Second, registration. Registration (in Moscow at least) is “required” if you stay more than three days. However, this is three business days. Our hotel was willing to do this for us for $20 USD, and advised it even though we didn’t need it (if you stay less than three business days, they legally cannot detain you). Although stories exist of people being bribed by the police regardless, it probably is not necessary unless you are in Moscow an extended period of time.
Third, language. Russian is a very useful language to know if traveling to Moscow, as unlike other European countries Muscovites have not had to learn English to prosper. However, not knowing Russian (as we did not) is fine; but you must learn the Cyrillic alphabet! This is especially true on the Metro, which has very limited Roman alphabetization. Contrary to popular belief, I found Muscovites extremely helpful; those with limited English approached us clearly lost tourists on the street, and those who only knew Russian tried to simplify their language and help us around. Once Cyrillic becomes secondhand, navigating Moscow becomes infinitely less intimidating.
Fourth, food and shelter. We stayed at the Godzillas Hostel (off Tsvetnoy Bul’var) within the Metro Ring, which was extremely well-kept, organized, and definitely highly recommended (dorms from $28 USD, doubles from $35 USD). Food was all around expensive within the Ring; a typical “Russian” fast food meal came out to $5-7 USD, and stolovaya (canteen) cuisine up to $10 USD. McDonald’s was the only resemblance of cheap.
While we were in Moscow, we visited mainly Red Square and sights around the Red Square, such as the Lenin Maosoleum (free), St. Basil’s Cathedral (20 руб), and the Kremlin (350 руб). All of these I found worth my money, although I did not go to the armory. Red Square is a spectacular must-see, although it definitely does show Russia as a semi-police state (especially on New Year’s). Red Square can be seen in a day. Additionally, we went to the Great Patriotic War Museum (40 руб) off of Poklonnaya Gora / Park Pobedy station, which was quite fascinating despite the lack of English. The rest of the time was spent exploring the stunningly beautiful metro, shopping at Izmalylovo Market (definitely worth a visit) and exploring the streets of the city. Izmalylovo Market in particular is significantly cheaper than the market outside of Red Square on Okhotny Ryad metro; we were able to get a Siberian fox fur hat for 1500 руб. Note to save money on tickets, bring a student ID!

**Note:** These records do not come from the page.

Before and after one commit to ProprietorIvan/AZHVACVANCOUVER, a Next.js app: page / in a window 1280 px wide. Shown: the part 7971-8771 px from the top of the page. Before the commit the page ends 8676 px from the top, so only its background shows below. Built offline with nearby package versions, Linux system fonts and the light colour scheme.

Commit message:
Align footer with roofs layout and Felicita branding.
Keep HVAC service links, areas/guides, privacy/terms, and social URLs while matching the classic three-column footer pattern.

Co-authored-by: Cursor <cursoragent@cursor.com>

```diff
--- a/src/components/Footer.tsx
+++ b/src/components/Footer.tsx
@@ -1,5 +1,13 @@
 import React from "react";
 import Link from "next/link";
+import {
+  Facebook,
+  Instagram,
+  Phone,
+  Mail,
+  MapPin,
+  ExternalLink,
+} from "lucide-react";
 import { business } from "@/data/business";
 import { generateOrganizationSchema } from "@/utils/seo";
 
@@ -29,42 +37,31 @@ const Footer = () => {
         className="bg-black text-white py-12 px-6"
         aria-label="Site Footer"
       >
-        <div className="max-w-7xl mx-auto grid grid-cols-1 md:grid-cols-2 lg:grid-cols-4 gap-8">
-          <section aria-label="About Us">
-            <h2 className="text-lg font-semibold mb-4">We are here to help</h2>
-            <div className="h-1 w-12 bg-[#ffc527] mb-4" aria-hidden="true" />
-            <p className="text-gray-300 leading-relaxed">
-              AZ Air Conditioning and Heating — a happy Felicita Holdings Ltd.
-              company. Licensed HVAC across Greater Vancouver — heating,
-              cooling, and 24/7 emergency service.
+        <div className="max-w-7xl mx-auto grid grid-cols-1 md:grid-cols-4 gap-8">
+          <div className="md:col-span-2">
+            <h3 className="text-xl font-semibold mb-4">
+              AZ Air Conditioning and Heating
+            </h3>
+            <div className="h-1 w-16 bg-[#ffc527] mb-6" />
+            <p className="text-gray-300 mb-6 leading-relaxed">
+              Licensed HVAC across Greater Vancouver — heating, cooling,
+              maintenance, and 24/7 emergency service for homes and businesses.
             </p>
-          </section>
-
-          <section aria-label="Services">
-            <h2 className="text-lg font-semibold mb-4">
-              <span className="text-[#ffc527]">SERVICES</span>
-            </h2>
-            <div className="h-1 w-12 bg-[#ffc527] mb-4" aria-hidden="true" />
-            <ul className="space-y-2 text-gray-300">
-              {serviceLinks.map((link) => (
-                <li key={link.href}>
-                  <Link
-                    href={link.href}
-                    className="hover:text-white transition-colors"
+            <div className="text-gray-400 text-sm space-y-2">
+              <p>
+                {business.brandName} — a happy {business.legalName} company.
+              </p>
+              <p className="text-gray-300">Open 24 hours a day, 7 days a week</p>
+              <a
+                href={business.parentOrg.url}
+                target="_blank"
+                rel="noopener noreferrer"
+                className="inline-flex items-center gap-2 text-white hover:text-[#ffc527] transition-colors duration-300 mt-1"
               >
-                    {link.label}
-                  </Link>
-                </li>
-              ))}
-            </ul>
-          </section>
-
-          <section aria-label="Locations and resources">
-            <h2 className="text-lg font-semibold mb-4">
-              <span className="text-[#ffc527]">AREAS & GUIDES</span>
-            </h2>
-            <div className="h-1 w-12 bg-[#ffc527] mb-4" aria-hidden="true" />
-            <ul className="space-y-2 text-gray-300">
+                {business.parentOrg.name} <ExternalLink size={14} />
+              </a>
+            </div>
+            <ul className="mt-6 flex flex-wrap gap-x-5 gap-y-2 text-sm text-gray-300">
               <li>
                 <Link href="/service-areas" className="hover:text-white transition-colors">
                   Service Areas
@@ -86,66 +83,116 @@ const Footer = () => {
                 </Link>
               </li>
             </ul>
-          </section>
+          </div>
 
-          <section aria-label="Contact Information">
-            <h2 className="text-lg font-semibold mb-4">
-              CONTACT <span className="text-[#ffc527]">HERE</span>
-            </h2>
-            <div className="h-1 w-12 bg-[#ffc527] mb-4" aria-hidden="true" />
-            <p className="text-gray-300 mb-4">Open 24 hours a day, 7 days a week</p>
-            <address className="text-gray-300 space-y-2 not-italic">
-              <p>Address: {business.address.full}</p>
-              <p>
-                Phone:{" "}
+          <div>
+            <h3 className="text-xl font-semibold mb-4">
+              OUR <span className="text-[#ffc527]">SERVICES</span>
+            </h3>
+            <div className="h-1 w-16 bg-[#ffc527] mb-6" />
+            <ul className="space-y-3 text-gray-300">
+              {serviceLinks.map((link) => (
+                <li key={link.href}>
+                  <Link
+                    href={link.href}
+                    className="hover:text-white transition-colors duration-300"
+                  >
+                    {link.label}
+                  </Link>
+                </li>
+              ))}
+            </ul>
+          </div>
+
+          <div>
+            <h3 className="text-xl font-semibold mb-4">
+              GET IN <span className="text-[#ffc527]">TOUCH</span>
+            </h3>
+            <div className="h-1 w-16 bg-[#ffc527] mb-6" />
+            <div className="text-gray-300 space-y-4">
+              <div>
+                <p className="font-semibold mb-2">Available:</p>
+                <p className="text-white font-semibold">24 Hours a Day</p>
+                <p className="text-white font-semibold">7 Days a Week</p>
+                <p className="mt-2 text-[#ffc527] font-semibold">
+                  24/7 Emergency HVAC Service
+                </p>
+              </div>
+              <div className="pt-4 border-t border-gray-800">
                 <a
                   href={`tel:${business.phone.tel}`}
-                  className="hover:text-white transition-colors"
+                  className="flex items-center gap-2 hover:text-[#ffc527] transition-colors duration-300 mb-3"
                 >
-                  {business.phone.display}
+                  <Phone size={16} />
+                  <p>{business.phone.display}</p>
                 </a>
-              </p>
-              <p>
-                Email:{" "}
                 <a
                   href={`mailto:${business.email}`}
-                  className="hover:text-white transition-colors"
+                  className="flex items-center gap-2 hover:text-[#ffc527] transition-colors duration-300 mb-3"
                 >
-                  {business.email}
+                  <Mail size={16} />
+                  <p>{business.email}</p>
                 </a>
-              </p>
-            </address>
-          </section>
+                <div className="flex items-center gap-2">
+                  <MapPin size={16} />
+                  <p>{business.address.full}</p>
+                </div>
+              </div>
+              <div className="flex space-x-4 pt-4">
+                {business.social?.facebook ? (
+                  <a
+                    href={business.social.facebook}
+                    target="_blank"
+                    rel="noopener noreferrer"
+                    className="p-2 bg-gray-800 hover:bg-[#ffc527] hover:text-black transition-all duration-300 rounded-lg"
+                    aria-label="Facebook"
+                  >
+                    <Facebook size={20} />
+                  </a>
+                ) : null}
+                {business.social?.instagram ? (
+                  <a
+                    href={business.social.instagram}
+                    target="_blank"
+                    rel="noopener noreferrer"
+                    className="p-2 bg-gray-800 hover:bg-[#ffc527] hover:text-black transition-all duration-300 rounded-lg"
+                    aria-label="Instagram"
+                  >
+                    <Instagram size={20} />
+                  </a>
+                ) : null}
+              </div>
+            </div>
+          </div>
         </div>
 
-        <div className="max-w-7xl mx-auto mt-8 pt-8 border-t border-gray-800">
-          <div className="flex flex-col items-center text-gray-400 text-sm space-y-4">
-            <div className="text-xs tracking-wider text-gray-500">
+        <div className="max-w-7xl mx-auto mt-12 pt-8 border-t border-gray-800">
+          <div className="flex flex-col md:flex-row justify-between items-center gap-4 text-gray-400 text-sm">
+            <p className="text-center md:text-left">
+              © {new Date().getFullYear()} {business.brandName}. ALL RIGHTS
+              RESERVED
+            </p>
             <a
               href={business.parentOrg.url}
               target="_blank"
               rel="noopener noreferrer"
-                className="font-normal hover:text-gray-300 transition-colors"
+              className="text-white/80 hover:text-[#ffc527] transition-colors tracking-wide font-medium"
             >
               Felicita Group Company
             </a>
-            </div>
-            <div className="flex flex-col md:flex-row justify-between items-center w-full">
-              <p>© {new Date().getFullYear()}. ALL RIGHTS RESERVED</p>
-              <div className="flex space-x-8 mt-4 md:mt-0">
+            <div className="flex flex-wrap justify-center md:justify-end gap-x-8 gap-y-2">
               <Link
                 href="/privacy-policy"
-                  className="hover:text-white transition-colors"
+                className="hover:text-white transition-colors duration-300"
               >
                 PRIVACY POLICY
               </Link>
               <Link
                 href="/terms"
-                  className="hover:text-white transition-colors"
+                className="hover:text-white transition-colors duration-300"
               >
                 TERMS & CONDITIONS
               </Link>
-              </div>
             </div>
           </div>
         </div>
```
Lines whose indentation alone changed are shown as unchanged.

In summary, I think Moscow can be seen in 3 days. I regret not having time to see St. Petersburg, but the capital has definitely made me want to revisit Russia in the future (with basic knowledge of the Russian language). It is a fascinating mix of Soviet and Western influence, and has done much to dispel the Western notion of Russian life as backwards; given the design of the city (and the metro) alone one can see that Russia was truly a Cold War powerhouse. The Russian people are also extremely friendly, arguably giving arguably more help than those in New York or Boston. Visa and cost hurdles aside, Moscow is definitely worth a visit.
Great Patriotic War museum
St. Basil's Cathedral
Sunday, December 6, 2009
- The scenery is a bit like what one would find in Guatemala, with arable land surrounded by volcano-like structures
- El Fuerte itself seems to not have many attractions, though is a good stopover town. Avoid the Hotel La Choza and crash instead at the Rio Vista lounge, which was less than $20 USD p/p shared in a double setup and had views of the Rio Fuerte